A HEALTH union has claimed that plans to introduce more nursing support staff onto the county’s hospital wards will undermine patient care.

Unison representatives said the NHS roll out of the new nursing associates roles - intended to address a skills gap between health and care assistants and registered nurses - amounted to a ‘de-skilling operation’ in frontline health services.

Last month Oxford University Hospitals revealed plans to bring in more support roles, including nursing associates, to help plug frontline staffing gaps amid a chronic nursing shortage at the trust.

The trust said the move would provide valuable support to help nurses and other clinical staff prioritise patient care.

However communications officer for Oxfordshire UNISON Health branch Ian McKendrick said the move would result in fewer fully qualified nurses on hand to provide care for patients, and was being used as a means for health bosses to slash costs by bringing down agency bills.

He said: “This won’t solve the national shortage of nurses, but if money is available to train nursing associates, why isn’t money being made available to fully train them to the current minimum standard required to be a registered nurse?

"We believe this is about slashing the wage bill to try to get nurses on the cheap, which puts patients at risk."

He also claimed money to employ nurses was instead being used to train the new band 4 nursing associates instead, which he said would impact on the numbers of fully trained nurses employed in hospitals.
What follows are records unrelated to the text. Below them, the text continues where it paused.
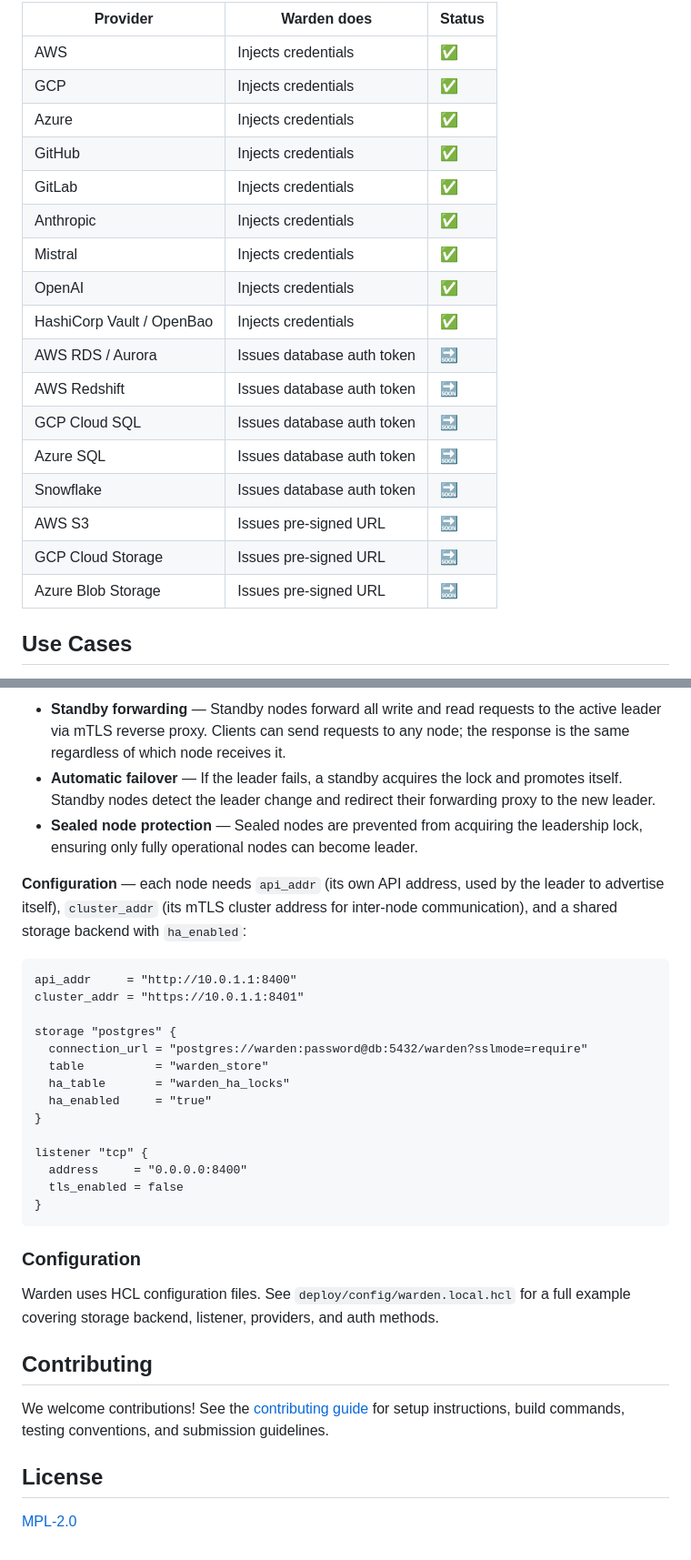
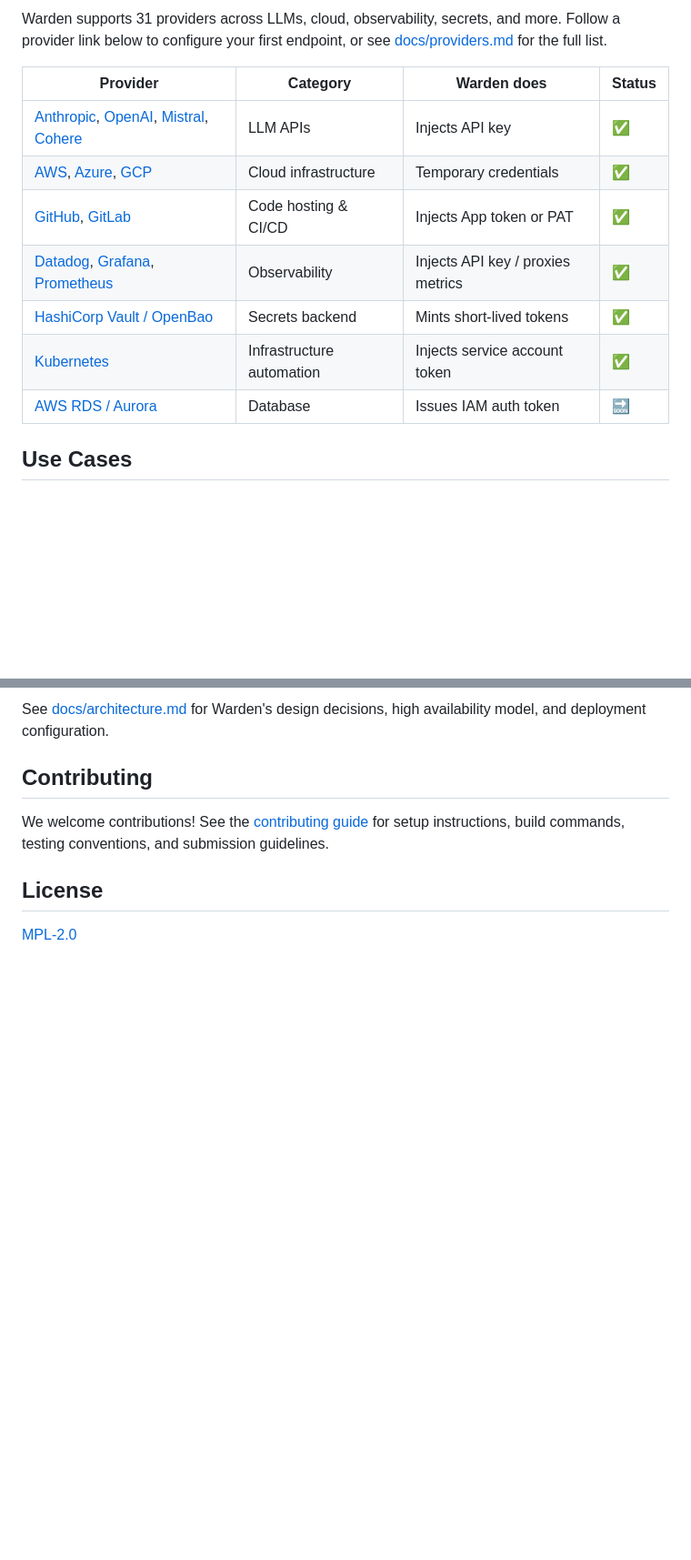
Before and after one commit to stephnangue/warden, a Markdown page: README.md, 2 parts joined by grey strips. Shown at 91% size. Drawn GitHub-style; blank space fills up the shorter version.

````diff
--- a/README.md
+++ b/README.md
@@ -94,23 +81,15 @@ One binary. One policy model. One audit log. Across every API your agent touches
 
-| Provider | Warden does | Status |
-|---|---|---|
-| AWS | Injects credentials | ✅ |
-| GCP | Injects credentials | ✅ |
-| Azure | Injects credentials | ✅ |
-| GitHub | Injects credentials | ✅ |
-| GitLab | Injects credentials | ✅ |
-| Anthropic | Injects credentials | ✅ |
-| Mistral | Injects credentials | ✅ |
-| OpenAI | Injects credentials | ✅ |
-| HashiCorp Vault / OpenBao | Injects credentials | ✅ |
-| AWS RDS / Aurora | Issues database auth token | 🔜 |
-| AWS Redshift | Issues database auth token | 🔜 |
-| GCP Cloud SQL | Issues database auth token | 🔜 |
-| Azure SQL | Issues database auth token | 🔜 |
-| Snowflake | Issues database auth token | 🔜 |
-| AWS S3 | Issues pre-signed URL | 🔜 |
-| GCP Cloud Storage | Issues pre-signed URL | 🔜 |
-| Azure Blob Storage | Issues pre-signed URL | 🔜 |
+Warden supports 31 providers across LLMs, cloud, observability, secrets, and more. Follow a provider link below to configure your first endpoint, or see [docs/providers.md](docs/providers.md) for the full list.
+
+| Provider | Category | Warden does | Status |
+|---|---|---|---|
+| [Anthropic](provider/anthropic/README.md), [OpenAI](provider/openai/README.md), [Mistral](provider/mistral/README.md), [Cohere](provider/cohere/README.md) | LLM APIs | Injects API key | ✅ |
+| [AWS](provider/aws/README.md), [Azure](provider/azure/README.md), [GCP](provider/gcp/README.md) | Cloud infrastructure | Temporary credentials | ✅ |
+| [GitHub](provider/github/README.md), [GitLab](provider/gitlab/README.md) | Code hosting & CI/CD | Injects App token or PAT | ✅ |
+| [Datadog](provider/datadog/README.md), [Grafana](provider/grafana/README.md), [Prometheus](provider/prometheus/README.md) | Observability | Injects API key / proxies metrics | ✅ |
+| [HashiCorp Vault / OpenBao](provider/vault/README.md) | Secrets backend | Mints short-lived tokens | ✅ |
+| [Kubernetes](provider/kubernetes/README.md) | Infrastructure automation | Injects service account token | ✅ |
+| [AWS RDS / Aurora](provider/rds/README.md) | Database | Issues IAM auth token | 🔜 |
 
 
 ## Use Cases
@@ -164,29 +129,4 @@ Warden supports active/standby HA. Multiple nodes share the same storage backend
-- **Standby forwarding** — Standby nodes forward all write and read requests to the active leader via mTLS reverse proxy. Clients can send requests to any node; the response is the same regardless of which node receives it.
-- **Automatic failover** — If the leader fails, a standby acquires the lock and promotes itself. Standby nodes detect the leader change and redirect their forwarding proxy to the new leader.
-- **Sealed node protection** — Sealed nodes are prevented from acquiring the leadership lock, ensuring only fully operational nodes can become leader.
-
-**Configuration** — each node needs `api_addr` (its own API address, used by the leader to advertise itself), `cluster_addr` (its mTLS cluster address for inter-node communication), and a shared storage backend with `ha_enabled`:
-
-```hcl
-api_addr     = "http://10.0.1.1:8400"
-cluster_addr = "https://10.0.1.1:8401"
-
-storage "postgres" {
-  connection_url = "postgres://warden:password@db:5432/warden?sslmode=require"
-  table          = "warden_store"
-  ha_table       = "warden_ha_locks"
-  ha_enabled     = "true"
-}
-
-listener "tcp" {
-  address     = "0.0.0.0:8400"
-  tls_enabled = false
-}
-```
-
-### Configuration
-
-Warden uses HCL configuration files. See `deploy/config/warden.local.hcl` for a full example covering storage backend, listener, providers, and auth methods.
+See [docs/architecture.md](docs/architecture.md) for Warden's design decisions, high availability model, and deployment configuration.
 
 ## Contributing
 
````
Also changed, not shown: other parts of README.md (+12 -39 lines), docs/architecture.md (added, +42 -0 lines), docs/providers.md (added, +92 -0 lines).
Unison bosses are now calling on hospital chiefs to ensure nursing associates are not used in place of fully qualified nurses but instead in place of band 3 posts to drive the overall skill level up and 'not drive it down'.

Mr McKendrick added: "One solution to this mess is for nursing associates to be immediately enrolled in paid training to turn them into fully trained nurses.
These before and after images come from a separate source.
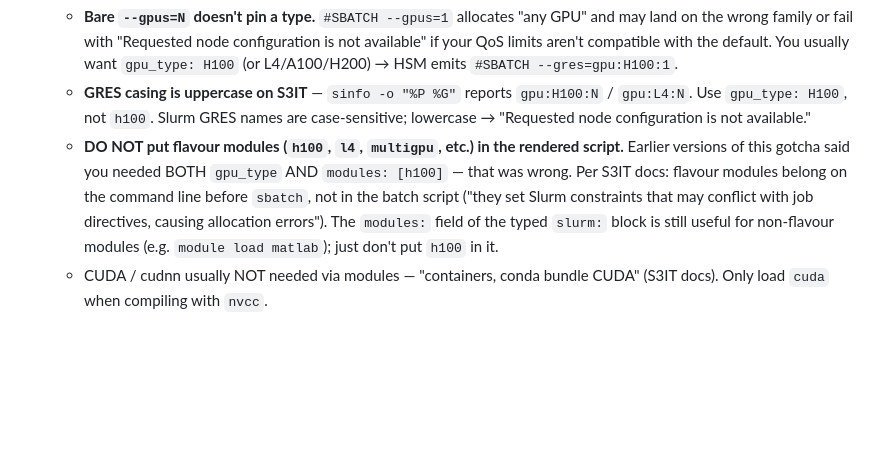
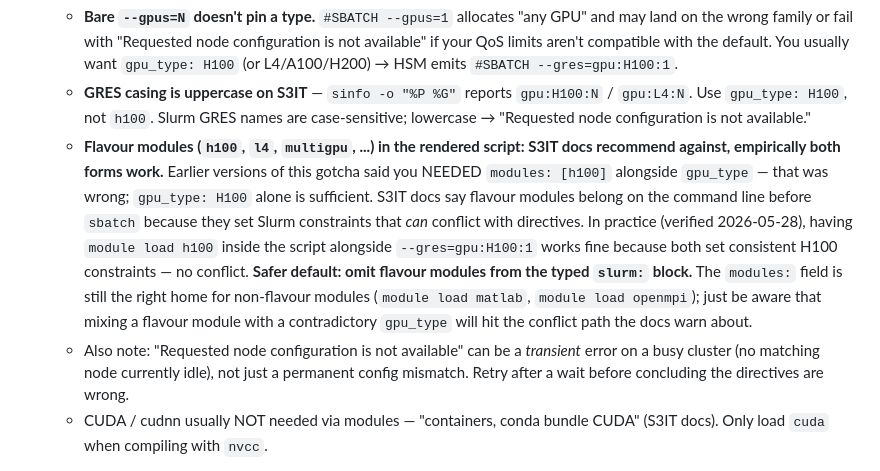
Before and after one commit to GabrielBena/HPC-Sweep-Manager, a Markdown page: CLAUDE.md, the part around the change. Drawn GitHub-style; blank space fills up the shorter version.

```diff
--- a/CLAUDE.md
+++ b/CLAUDE.md
@@ -185,13 +185,24 @@ it's trying to reintroduce them, push back.
      `gpu:H100:N` / `gpu:L4:N`. Use `gpu_type: H100`, not `h100`. Slurm GRES
      names are case-sensitive; lowercase → "Requested node configuration is
      not available."
-   - **DO NOT put flavour modules (`h100`, `l4`, `multigpu`, etc.) in the rendered
-     script.** Earlier versions of this gotcha said you needed BOTH `gpu_type` AND
-     `modules: [h100]` — that was wrong. Per S3IT docs: flavour modules belong on
-     the command line before `sbatch`, not in the batch script ("they set Slurm
-     constraints that may conflict with job directives, causing allocation errors").
-     The `modules:` field of the typed `slurm:` block is still useful for
-     non-flavour modules (e.g. `module load matlab`); just don't put `h100` in it.
+   - **Flavour modules (`h100`, `l4`, `multigpu`, ...) in the rendered script:
+     S3IT docs recommend against, empirically both forms work.** Earlier
+     versions of this gotcha said you NEEDED `modules: [h100]` alongside
+     `gpu_type` — that was wrong; `gpu_type: H100` alone is sufficient.
+     S3IT docs say flavour modules belong on the command line before
+     `sbatch` because they set Slurm constraints that *can* conflict with
+     directives. In practice (verified 2026-05-28), having `module load
+     h100` inside the script alongside `--gres=gpu:H100:1` works fine
+     because both set consistent H100 constraints — no conflict.
+     **Safer default: omit flavour modules from the typed `slurm:` block.**
+     The `modules:` field is still the right home for non-flavour modules
+     (`module load matlab`, `module load openmpi`); just be aware that
+     mixing a flavour module with a contradictory `gpu_type` will hit the
+     conflict path the docs warn about.
+   - Also note: "Requested node configuration is not available" can be a
+     *transient* error on a busy cluster (no matching node currently idle),
+     not just a permanent config mismatch. Retry after a wait before
+     concluding the directives are wrong.
    - CUDA / cudnn usually NOT needed via modules — "containers, conda bundle
      CUDA" (S3IT docs). Only load `cuda` when compiling with `nvcc`.
 
```
Also changed, not shown: docs/user_guide/HPC_EXECUTION.md (+14 -8 lines).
"This way we have the numbers of fully trained nurses we need and skill levels and patient care in Oxfordshire’s hospitals is protected."

Oxford University Hospitals chief nurse, Sam Foster said in a statement in October: "Our support staff are highly valued in our organisation. They provide a range of skills and administrative and auxiliary support that frees up clinical colleagues to provide clinical care for our patients."